--- SOURCE MATERIAL ---
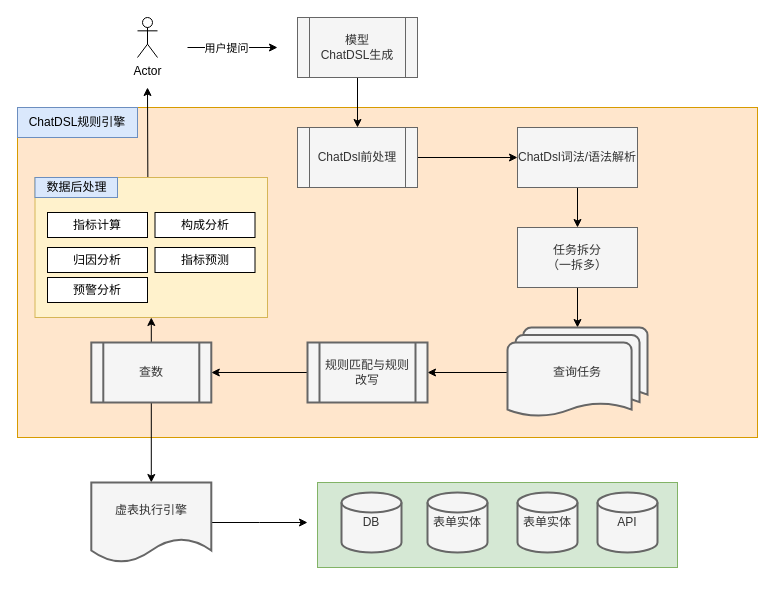
Earlier version of the draw.io diagram Chatbi规则引擎.drawio (zousiquan/design-drawing). Source tidied: cells renumbered, new cells numbered last; positions are measured from the earlier drawing's top-left corner, leaving out a move shared by most shapes. Both pictures are drawn from the tidied source at 100%, with x=0, y=0 at pixel (17, 17).
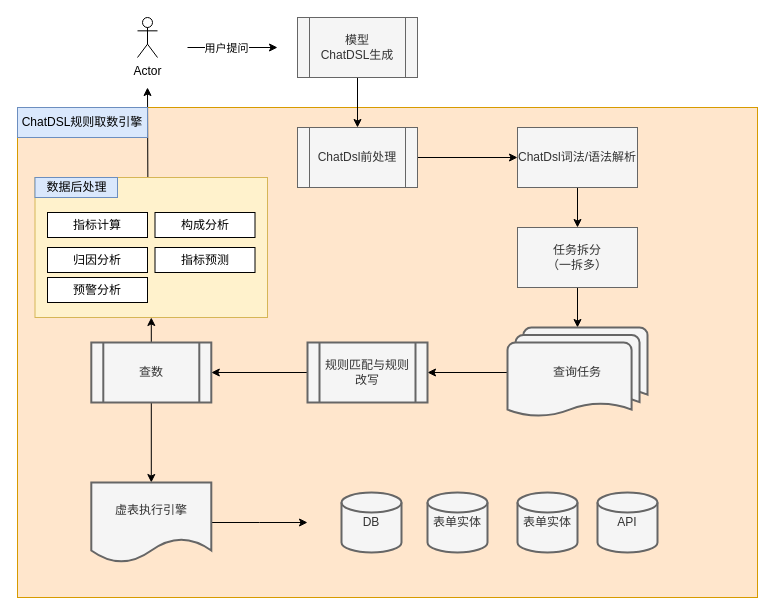
Above is the later version.

Commit message:
更新Chatbi规则引擎.drawio

The edit, as a diff of the source:
```diff
@@
     <mxCell id="3" style="rounded=0;whiteSpace=wrap;html=1;fillColor=#ffe6cc;strokeColor=#d79b00;" parent="1" vertex="1">
-      <mxGeometry y="90" width="740" height="330" as="geometry" />
+      <mxGeometry y="90" width="740" height="490" as="geometry" />
     </mxCell>
@@
-    <mxCell id="26" value="ChatDSL规则引擎" style="rounded=0;whiteSpace=wrap;html=1;fillColor=#dae8fc;strokeColor=#6c8ebf;" parent="1" vertex="1">
-      <mxGeometry y="90" width="120" height="30" as="geometry" />
+    <mxCell id="26" value="ChatDSL规则取数引擎" style="rounded=0;whiteSpace=wrap;html=1;fillColor=#dae8fc;strokeColor=#6c8ebf;" parent="1" vertex="1">
+      <mxGeometry y="90" width="130" height="30" as="geometry" />
     </mxCell>
```
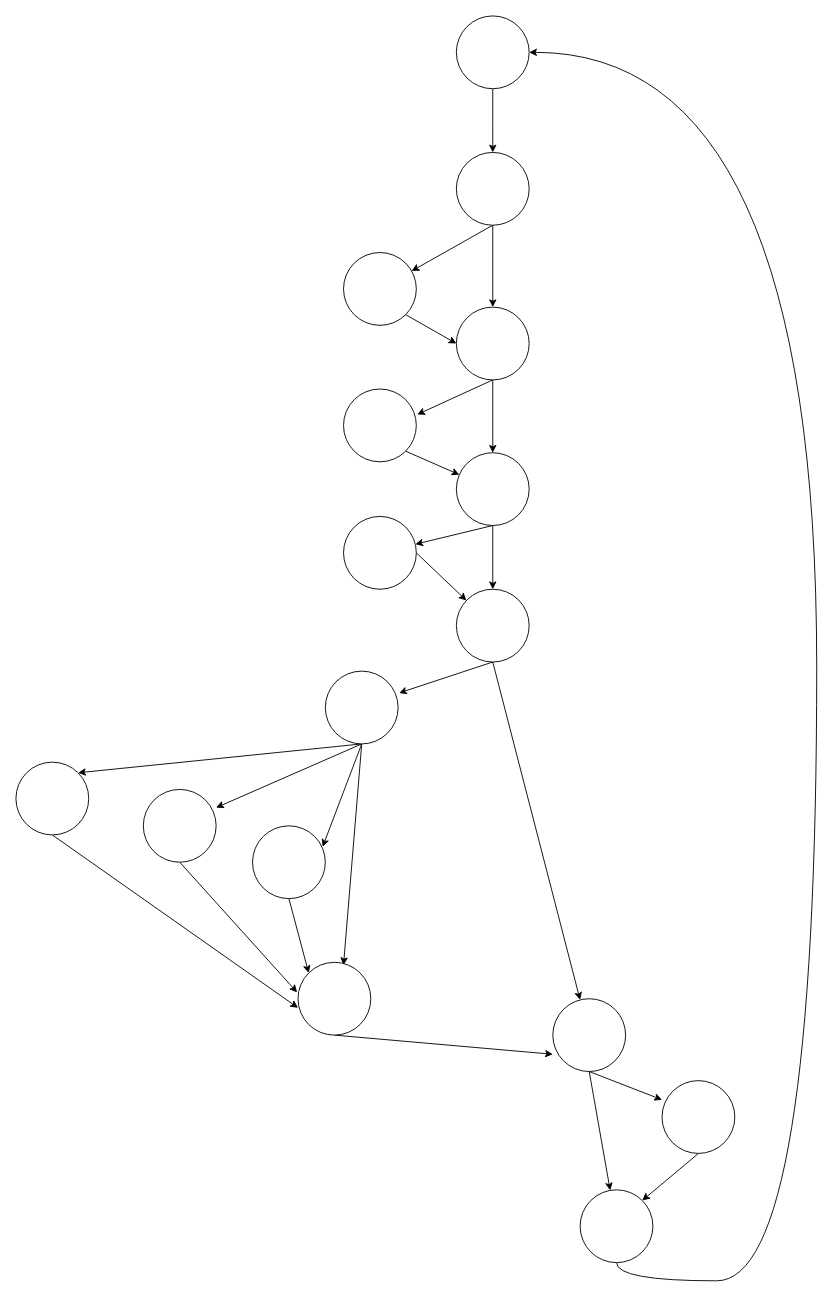
Above: MCC_Initial.drawio in robbiemcgugan-18/Dissertation_Diagrams (draw.io), before the change. Source tidied: cells renumbered, new cells numbered last; positions are measured from the earlier drawing's top-left corner, leaving out a move shared by most shapes. Both pictures are drawn from the tidied source at 91%, with x=0, y=0 at pixel (15, 15).
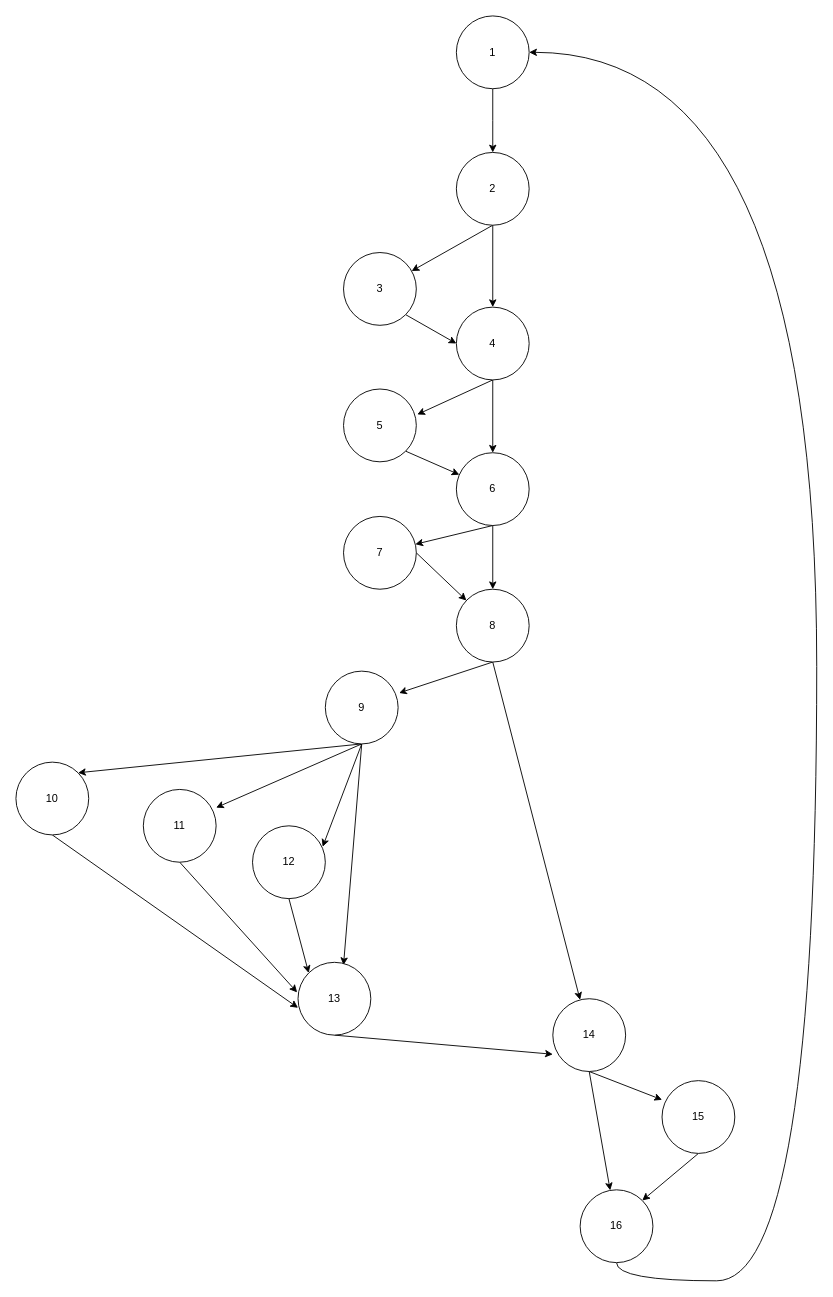
The same page after the edit.

Change to the diagram source:
```diff
@@
-    <mxCell id="3" style="ellipse;whiteSpace=wrap;html=1;" parent="1" vertex="1">
+    <mxCell id="3" value="1" style="ellipse;whiteSpace=wrap;html=1;" parent="1" vertex="1">
       <mxGeometry x="484" width="80" height="80" as="geometry" />
     </mxCell>
@@
-    <mxCell id="6" style="ellipse;whiteSpace=wrap;html=1;" parent="1" vertex="1">
+    <mxCell id="6" value="2" style="ellipse;whiteSpace=wrap;html=1;" parent="1" vertex="1">
       <mxGeometry x="484" y="150" width="80" height="80" as="geometry" />
     </mxCell>
@@
-    <mxCell id="8" style="ellipse;whiteSpace=wrap;html=1;" parent="1" vertex="1">
+    <mxCell id="8" value="3" style="ellipse;whiteSpace=wrap;html=1;" parent="1" vertex="1">
       <mxGeometry x="360" y="260" width="80" height="80" as="geometry" />
     </mxCell>
@@
-    <mxCell id="11" style="ellipse;whiteSpace=wrap;html=1;" parent="1" vertex="1">
+    <mxCell id="11" value="4" style="ellipse;whiteSpace=wrap;html=1;" parent="1" vertex="1">
       <mxGeometry x="484" y="320" width="80" height="80" as="geometry" />
     </mxCell>
@@
-    <mxCell id="13" style="ellipse;whiteSpace=wrap;html=1;" parent="1" vertex="1">
+    <mxCell id="13" value="5" style="ellipse;whiteSpace=wrap;html=1;" parent="1" vertex="1">
       <mxGeometry x="360" y="410" width="80" height="80" as="geometry" />
     </mxCell>
@@
-    <mxCell id="16" style="ellipse;whiteSpace=wrap;html=1;" parent="1" vertex="1">
+    <mxCell id="16" value="6" style="ellipse;whiteSpace=wrap;html=1;" parent="1" vertex="1">
       <mxGeometry x="484" y="480" width="80" height="80" as="geometry" />
     </mxCell>
@@
-    <mxCell id="18" style="ellipse;whiteSpace=wrap;html=1;" parent="1" vertex="1">
+    <mxCell id="18" value="7" style="ellipse;whiteSpace=wrap;html=1;" parent="1" vertex="1">
       <mxGeometry x="360" y="550" width="80" height="80" as="geometry" />
     </mxCell>
@@
-    <mxCell id="21" style="ellipse;whiteSpace=wrap;html=1;" parent="1" vertex="1">
+    <mxCell id="21" value="8" style="ellipse;whiteSpace=wrap;html=1;" parent="1" vertex="1">
       <mxGeometry x="484" y="630" width="80" height="80" as="geometry" />
     </mxCell>
@@
-    <mxCell id="26" style="ellipse;whiteSpace=wrap;html=1;" parent="1" vertex="1">
+    <mxCell id="26" value="9" style="ellipse;whiteSpace=wrap;html=1;" parent="1" vertex="1">
       <mxGeometry x="340" y="720" width="80" height="80" as="geometry" />
     </mxCell>
@@
-    <mxCell id="29" style="ellipse;whiteSpace=wrap;html=1;" parent="1" vertex="1">
+    <mxCell id="29" value="14" style="ellipse;whiteSpace=wrap;html=1;" parent="1" vertex="1">
       <mxGeometry x="590" y="1080" width="80" height="80" as="geometry" />
     </mxCell>
@@
-    <mxCell id="31" style="ellipse;whiteSpace=wrap;html=1;" parent="1" vertex="1">
+    <mxCell id="31" value="15" style="ellipse;whiteSpace=wrap;html=1;" parent="1" vertex="1">
       <mxGeometry x="710" y="1170" width="80" height="80" as="geometry" />
     </mxCell>
@@
-    <mxCell id="33" style="ellipse;whiteSpace=wrap;html=1;" parent="1" vertex="1">
+    <mxCell id="33" value="16" style="ellipse;whiteSpace=wrap;html=1;" parent="1" vertex="1">
       <mxGeometry x="620" y="1290" width="80" height="80" as="geometry" />
     </mxCell>
@@
-    <mxCell id="35" style="ellipse;whiteSpace=wrap;html=1;" parent="1" vertex="1">
+    <mxCell id="35" value="13" style="ellipse;whiteSpace=wrap;html=1;" parent="1" vertex="1">
       <mxGeometry x="310" y="1040" width="80" height="80" as="geometry" />
     </mxCell>
@@
-    <mxCell id="37" style="ellipse;whiteSpace=wrap;html=1;" parent="1" vertex="1">
+    <mxCell id="37" value="10" style="ellipse;whiteSpace=wrap;html=1;" parent="1" vertex="1">
       <mxGeometry y="820" width="80" height="80" as="geometry" />
     </mxCell>
@@
-    <mxCell id="39" style="ellipse;whiteSpace=wrap;html=1;" parent="1" vertex="1">
+    <mxCell id="39" value="11" style="ellipse;whiteSpace=wrap;html=1;" parent="1" vertex="1">
       <mxGeometry x="140" y="850" width="80" height="80" as="geometry" />
     </mxCell>
@@
-    <mxCell id="41" style="ellipse;whiteSpace=wrap;html=1;" parent="1" vertex="1">
+    <mxCell id="41" value="12" style="ellipse;whiteSpace=wrap;html=1;" parent="1" vertex="1">
       <mxGeometry x="260" y="890" width="80" height="80" as="geometry" />
     </mxCell>
```
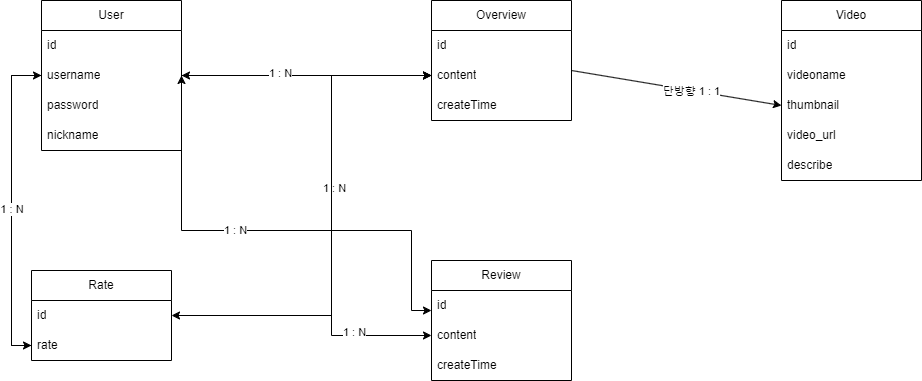
The draw.io diagram 데이터베이스 명세.png in WhiteKIM/Netflix_Clone, before a commit. Source tidied: cells renumbered, new cells last; positions are measured from the earlier drawing's top-left corner, leaving out a move shared by most shapes.
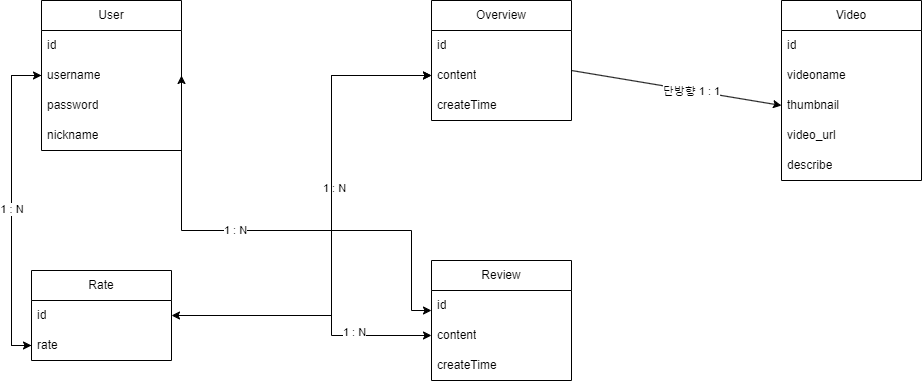
The same diagram one commit later.

The edit, as a diff of the source:
```diff
@@ -34,14 +34,6 @@
     <mxCell id="10" value="rate" style="text;strokeColor=none;fillColor=none;align=left;verticalAlign=middle;spacingLeft=4;spacingRight=4;overflow=hidden;points=[[0,0.5],[1,0.5]];portConstraint=eastwest;whiteSpace=wrap;html=1;" parent="8" vertex="1">
       <mxGeometry y="60" width="140" height="30" as="geometry" />
     </mxCell>
-    <mxCell id="11" style="edgeStyle=orthogonalEdgeStyle;rounded=0;jettySize=auto;html=1;entryX=1;entryY=0.5;entryDx=0;entryDy=0;" parent="1" edge="1" source="12" target="4">
-      <mxGeometry relative="1" as="geometry">
-        <Array as="points">
-          <mxPoint x="360" y="75" />
-          <mxPoint x="360" y="75" />
-        </Array>
-      </mxGeometry>
-    </mxCell>
     <mxCell id="12" value="Overview" style="swimlane;fontStyle=0;horizontal=1;startSize=30;whiteSpace=wrap;html=1;" parent="1" vertex="1">
       <mxGeometry x="420" width="140" height="120" as="geometry" />
     </mxCell>
@@ -84,12 +76,6 @@
     <mxCell id="25" value="describe" style="text;strokeColor=none;fillColor=none;align=left;verticalAlign=middle;spacingLeft=4;spacingRight=4;overflow=hidden;whiteSpace=wrap;html=1;" parent="20" vertex="1">
       <mxGeometry y="150" width="140" height="30" as="geometry" />
     </mxCell>
-    <mxCell id="26" style="edgeStyle=orthogonalEdgeStyle;rounded=0;jettySize=auto;html=1;entryX=0;entryY=0.5;entryDx=0;entryDy=0;" parent="1" edge="1" source="4" target="14">
-      <mxGeometry relative="1" as="geometry" />
-    </mxCell>
-    <mxCell id="27" value="1 : N" style="edgeLabel;html=1;align=center;verticalAlign=middle;" parent="26" vertex="1">
-      <mxGeometry x="-0.22" y="3" relative="1" as="geometry" />
-    </mxCell>
     <mxCell id="28" style="endArrow=classic;html=1;rounded=0;entryX=0;entryY=0.5;entryDx=0;entryDy=0;" parent="1" edge="1" target="23">
       <mxGeometry relative="1" as="geometry">
         <mxPoint x="560" y="70" as="sourcePoint" />
```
---
- TRY IT
Using the entries above, state how many lines include the word "fillColor", with no other words.

- SOLUTION TO THIS PROBLEM
5